As a company, we are big believers in continuous improvement.
In many ways, we identify with “Kaizen” which is the Japanese philosophy based on continually seeking ways to improve operations. The key element of this principle involves identifying benchmarks of excellent practices and instilling a sense of employee ownership of the process.
Having worked closely with transport operators of heavy vehicles for the last 20 years, we know that there are always fleets at different stages of the spectrum when it comes to how well their safety management systems are implemented.
Technology used by road jurisdictions to enforce compliance is getting better and it’s far easier to put the spotlight on those who fall foul of the laws. For example, penalties for breaches of NHVL Chain of Responsibility (CoR) in 2018 were increased to up to $3 million fines for corporations and $300,000 plus 5 years imprisonment for directors. For the worst of offences. In terms of new areas that need to be addressed, was the inclusion of maintenance management as a responsibility, a closer alignment with WHS laws (including risk management) and new primary duties to ensure safe practices for each party in the logistics chain.
Tying everything back to the Kaizen approach, it’s our argument that management teams should regularly scan their current operational practices to identify areas that can be adjusted. Here is a summary which should work as a good guide.
Checklist of a Safety Management System (SMS) which can be improved:
- Drivers are required to complete safety forms using paper
- Driver fatigue record are manual with fatigue checks not possible until after the fact
- Corrective action processes are manual
- Paper is used to manage runsheets
- Business critical data is stored in Excel spreadsheets
- Administrative staff are used to collate and enter data into systems
- Reliance on the public or police when speed breaches occur
- Issues gaining access to sub contractor’s safety records
- Team members (internal or external) can potentially tamper with safety records

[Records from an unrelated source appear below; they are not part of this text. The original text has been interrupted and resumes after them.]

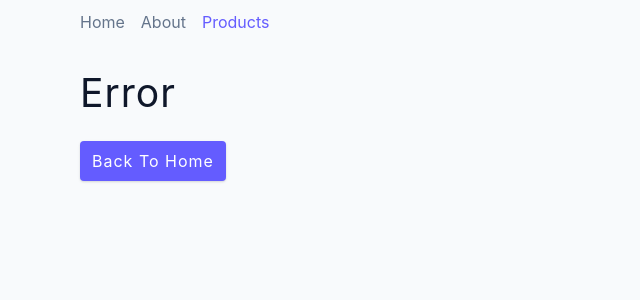
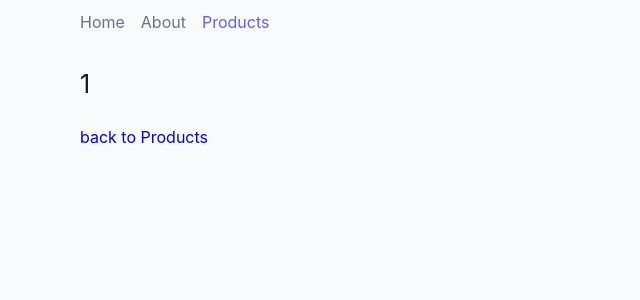
Before and after one commit to BarryCoding/study-react-router6, a React (Vite) app: page /products/1 in a window 1280 px wide. Shown: the top 300 px of the page, without its empty margins (0-640 px from the left). Built offline with nearby package versions, Linux system fonts and the light colour scheme.

Commit message:
step10 useParams

```diff
--- a/src/App.jsx
+++ b/src/App.jsx
@@ -4,6 +4,7 @@ import Home from './pages/Home';
 import About from './pages/About';
 import Products from './pages/Products';
 import Error from './pages/Error';
+import { ProductDtail } from './pages/ProductDtail';
 
 function App() {
   return (
@@ -12,7 +13,11 @@ function App() {
         <Route path='/' element={<SharedLayout />}>
           <Route index element={<Home />} />
           <Route path='about' element={<About />} />
+
+          {/* without shared layout between Products and ProductDetial */}
           <Route path='products' element={<Products />} />
+          <Route path='products/:productId' element={<ProductDtail />} />
+
           <Route path='*' element={<Error />} />
         </Route>
       </Routes>
--- /dev/null
+++ b/src/pages/ProductDtail.jsx
@@ -0,0 +1,11 @@
+import { Link, useParams } from 'react-router-dom';
+
+export const ProductDtail = () => {
+  const { productId } = useParams();
+  return (
+    <section className='section product'>
+      <h4>{productId}</h4>
+      <Link to='/products'>back to Products</Link>
+    </section>
+  );
+};
```
Also changed, not shown: 1 other file (tests, documents, lock files or other folders).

Take a moment to think about your fleet and ask yourself this question; If something went wrong, would you be able to provide the required evidence that your company had taken all-due-diligence approach?
For us, these represent key reasons why transport operators need to make an assessment on where they currently sit and be open to seeing how technology can be used to (a) achieve efficiency by (b) reducing the total amount of moving parts contained within your business.
Step to Improve Your Safety Management System:
- Remove paper that is used to collect data and require data entry
- Ensure any improvements are scalable to help your business grow – prove you have systems in place when you bid for jobs.
- To establish a baseline, analyse the systems your competitors have in place
- Ensure structured Change Management processes are in place to introduce new systems
- Address any areas where records can be manipulated by internal or external stakeholders
By taking an integrated approach to your safety management system, we have seen businesses gain rapid returns on investment and improve their risk rating almost immediately by using mobile applications to channel all data into one place. By removing layers of administrative process involved with a reliance on “paper”, time can be freed up to strengthen other areas within the business. Managers are also able to make better decisions by having access to Business Intelligence (BI) dashboards which can show data in real-time.
By digitising runsheets, you are not only able to better manage fatigue, you are able to review jobs in real time, improve run optimisation, which can mean more work can be taken on without having to invest in more drivers and vehicles.
One of the greatest impacts we see of using a single system to manage your operations is the peace of mind that comes with knowing that managers work under a standardised business processes which can future proof the business – thus opening up new opportunities for succession planning and/or selling if desired.
Lastly teams can revert to “exception reporting” which uses technology to automate the process of highlighting where the gaps are which need filling. It’s like an automated audit identifying when there are issues. This allows you to quickly transition and close gaps within your business.
Source: Read more about Kaizen here: https://en.wikipedia.org/wiki/Kaizen